**Problem to work on:** Each entry should be returned exactly as written, with no pictures carried over.

[Code change snippets]
---------------

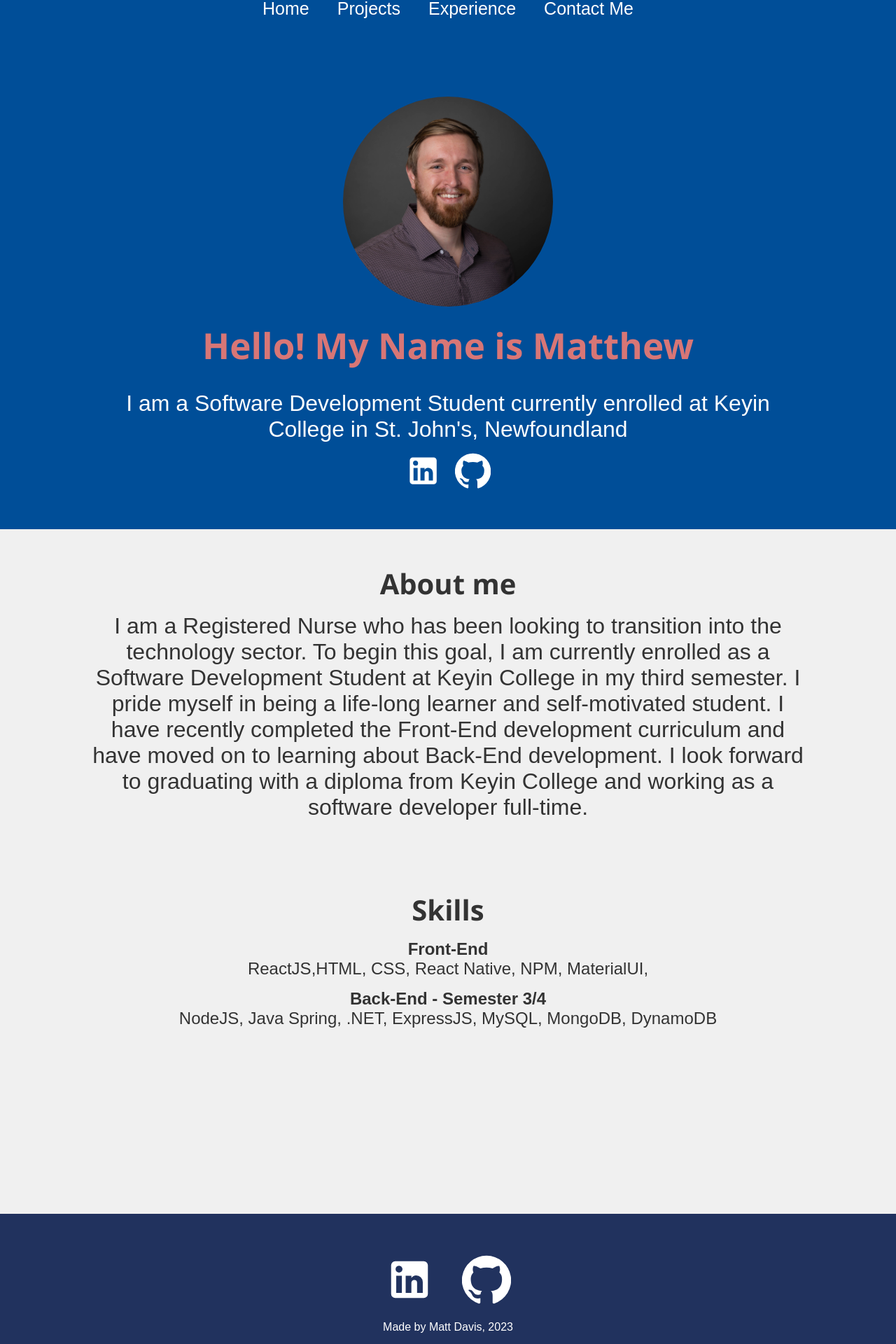
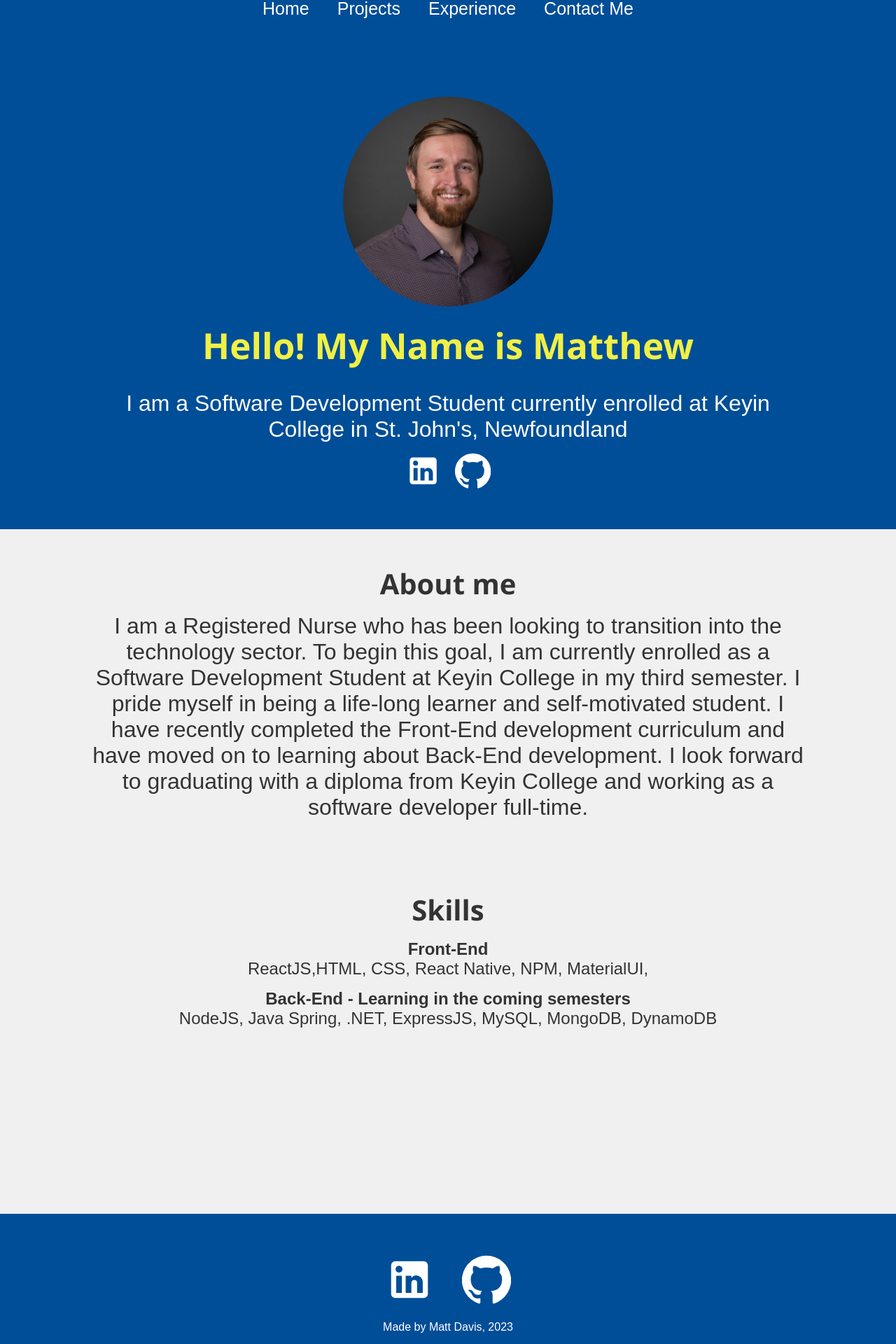
Before and after one commit to Mattdavis80/my-website, a React (Create React App) app: page / in a window 1280 px wide. Shown: the part 22-1942 px from the top of the page at 70% size. Built offline with nearby package versions, Linux system fonts and the light colour scheme.

Commit message:
more changes to css

```diff
--- a/src/Pages/HomePage.jsx
+++ b/src/Pages/HomePage.jsx
@@ -53,7 +53,7 @@ const HomePage = () => {
             <span>ReactJS,HTML, CSS, React Native, NPM, MaterialUI,</span>
           </li>
           <li className="item">
-            <h2>Back-End - Semester 3/4</h2>
+            <h2>Back-End - Learning in the coming semesters</h2>
             <span>
               NodeJS, Java Spring, .NET, ExpressJS, MySQL, MongoDB, DynamoDB
             </span>
--- a/src/Pages/ProjectDisplay.jsx
+++ b/src/Pages/ProjectDisplay.jsx
@@ -1,7 +1,6 @@
 import React from "react";
 import { useParams } from "react-router-dom";
 import { projectList } from "../data/ProjectList.js";
-import GitHub from "@material-ui/icons/GitHub";
 import "../styles/ProjectDisplay.css";
 import Button from "@mui/material/Button";
 import { Link } from "react-router-dom";
@@ -14,13 +13,12 @@ function ProjectDisplay() {
       <div className="button-container">
         <Button variant="contained" className="back-button">
           <Link to="/projects" className="link-text">
-            {" "}
             Back to Projects
           </Link>
         </Button>
       </div>
       <div className="project">
-        <h1> {project.name}</h1>
+        <h1>{project.name}</h1>
         <img src={project.image} alt="project" />
         <p className="project-description">{project.description}</p>
         {/* <a href={project.link}>
--- a/src/styles/Footer.css
+++ b/src/styles/Footer.css
@@ -1,7 +1,7 @@
 .footer {
   width: 100%;
   height: 200px;
-  background: #21325e;
+  background: #004e98;
   display: flex;
   justify-content: center;
   align-items: center;
--- a/src/styles/Home.css
+++ b/src/styles/Home.css
@@ -28,7 +28,7 @@
 .about h2 {
   font-family: "Segoe UI", Tahoma, Geneva, Verdana, sans-serif;
   font-size: 4vw;
-  color: #d87676; /* White heading color */
+  color: #f0f045; /* White heading color */
   margin: 10px 0;
 }
 
--- a/src/styles/Project.css
+++ b/src/styles/Project.css
@@ -1,8 +1,8 @@
 .projects {
   width: 100%;
-  height: auto;
+  height: 100vh;
   display: flex;
-  justify-content: center;
+  justify-content: flex-start;
   align-items: center;
   flex-direction: column;
 }
--- a/src/styles/ProjectDisplay.css
+++ b/src/styles/ProjectDisplay.css
@@ -30,6 +30,7 @@
 .project-description {
   width: 60%;
   margin: auto;
+  text-align: justify;
 }
 
 .back-button {
```
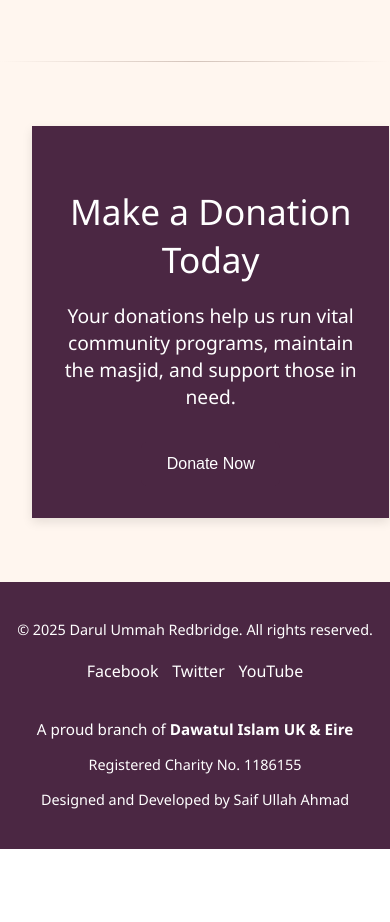
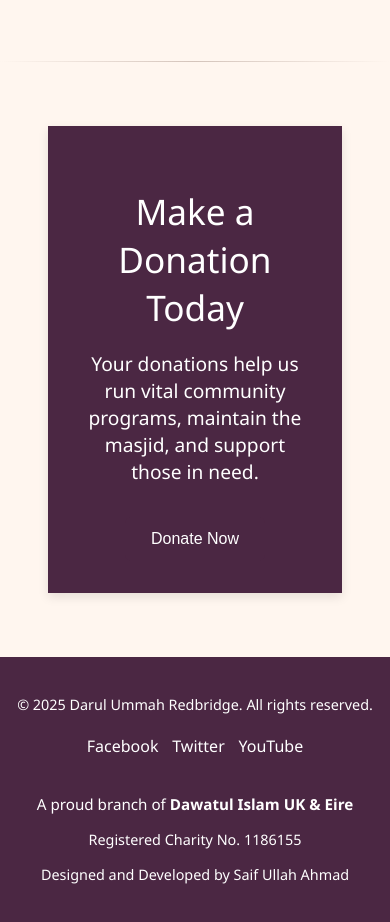
Before and after one commit to AhmadDev440/DarulUmmahRedbridge, a plain HTML site: page index.html in a window 390 px wide. Shown: the part 2531-3453 px from the top of the page. Before the commit the page ends 3380 px from the top, so only its background shows below. Drawn offline with Linux system fonts and the light colour scheme; a script that the page names is missing.

Commit message:
Refactor CSS for improved structure and readability

```diff
--- a/style.css
+++ b/style.css
@@ -751,6 +751,13 @@ html {
   nav.active {
     display: flex;
   }
+  .donation-box {
+    width: 100%;
+    max-width: 90%;
+    margin: 0 auto;
+    box-sizing: border-box;
+    text-align: center;
+  }
 }
 .faded-line {
   height: 1px;
```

---------------

**Written solution:**
Before and after one commit to Mattdavis80/my-website, a React (Create React App) app: page / in a window 1280 px wide. Shown: the part 22-1942 px from the top of the page at 70% size. Built offline with nearby package versions, Linux system fonts and the light colour scheme.

Commit message:
more changes to css

```diff
--- a/src/Pages/HomePage.jsx
+++ b/src/Pages/HomePage.jsx
@@ -53,7 +53,7 @@ const HomePage = () => {
             <span>ReactJS,HTML, CSS, React Native, NPM, MaterialUI,</span>
           </li>
           <li className="item">
-            <h2>Back-End - Semester 3/4</h2>
+            <h2>Back-End - Learning in the coming semesters</h2>
             <span>
               NodeJS, Java Spring, .NET, ExpressJS, MySQL, MongoDB, DynamoDB
             </span>
--- a/src/Pages/ProjectDisplay.jsx
+++ b/src/Pages/ProjectDisplay.jsx
@@ -1,7 +1,6 @@
 import React from "react";
 import { useParams } from "react-router-dom";
 import { projectList } from "../data/ProjectList.js";
-import GitHub from "@material-ui/icons/GitHub";
 import "../styles/ProjectDisplay.css";
 import Button from "@mui/material/Button";
 import { Link } from "react-router-dom";
@@ -14,13 +13,12 @@ function ProjectDisplay() {
       <div className="button-container">
         <Button variant="contained" className="back-button">
           <Link to="/projects" className="link-text">
-            {" "}
             Back to Projects
           </Link>
         </Button>
       </div>
       <div className="project">
-        <h1> {project.name}</h1>
+        <h1>{project.name}</h1>
         <img src={project.image} alt="project" />
         <p className="project-description">{project.description}</p>
         {/* <a href={project.link}>
--- a/src/styles/Footer.css
+++ b/src/styles/Footer.css
@@ -1,7 +1,7 @@
 .footer {
   width: 100%;
   height: 200px;
-  background: #21325e;
+  background: #004e98;
   display: flex;
   justify-content: center;
   align-items: center;
--- a/src/styles/Home.css
+++ b/src/styles/Home.css
@@ -28,7 +28,7 @@
 .about h2 {
   font-family: "Segoe UI", Tahoma, Geneva, Verdana, sans-serif;
   font-size: 4vw;
-  color: #d87676; /* White heading color */
+  color: #f0f045; /* White heading color */
   margin: 10px 0;
 }
 
--- a/src/styles/Project.css
+++ b/src/styles/Project.css
@@ -1,8 +1,8 @@
 .projects {
   width: 100%;
-  height: auto;
+  height: 100vh;
   display: flex;
-  justify-content: center;
+  justify-content: flex-start;
   align-items: center;
   flex-direction: column;
 }
--- a/src/styles/ProjectDisplay.css
+++ b/src/styles/ProjectDisplay.css
@@ -30,6 +30,7 @@
 .project-description {
   width: 60%;
   margin: auto;
+  text-align: justify;
 }
 
 .back-button {
```
Before and after one commit to AhmadDev440/DarulUmmahRedbridge, a plain HTML site: page index.html in a window 390 px wide. Shown: the part 2531-3453 px from the top of the page. Before the commit the page ends 3380 px from the top, so only its background shows below. Drawn offline with Linux system fonts and the light colour scheme; a script that the page names is missing.

Commit message:
Refactor CSS for improved structure and readability

```diff
--- a/style.css
+++ b/style.css
@@ -751,6 +751,13 @@ html {
   nav.active {
     display: flex;
   }
+  .donation-box {
+    width: 100%;
+    max-width: 90%;
+    margin: 0 auto;
+    box-sizing: border-box;
+    text-align: center;
+  }
 }
 .faded-line {
   height: 1px;
```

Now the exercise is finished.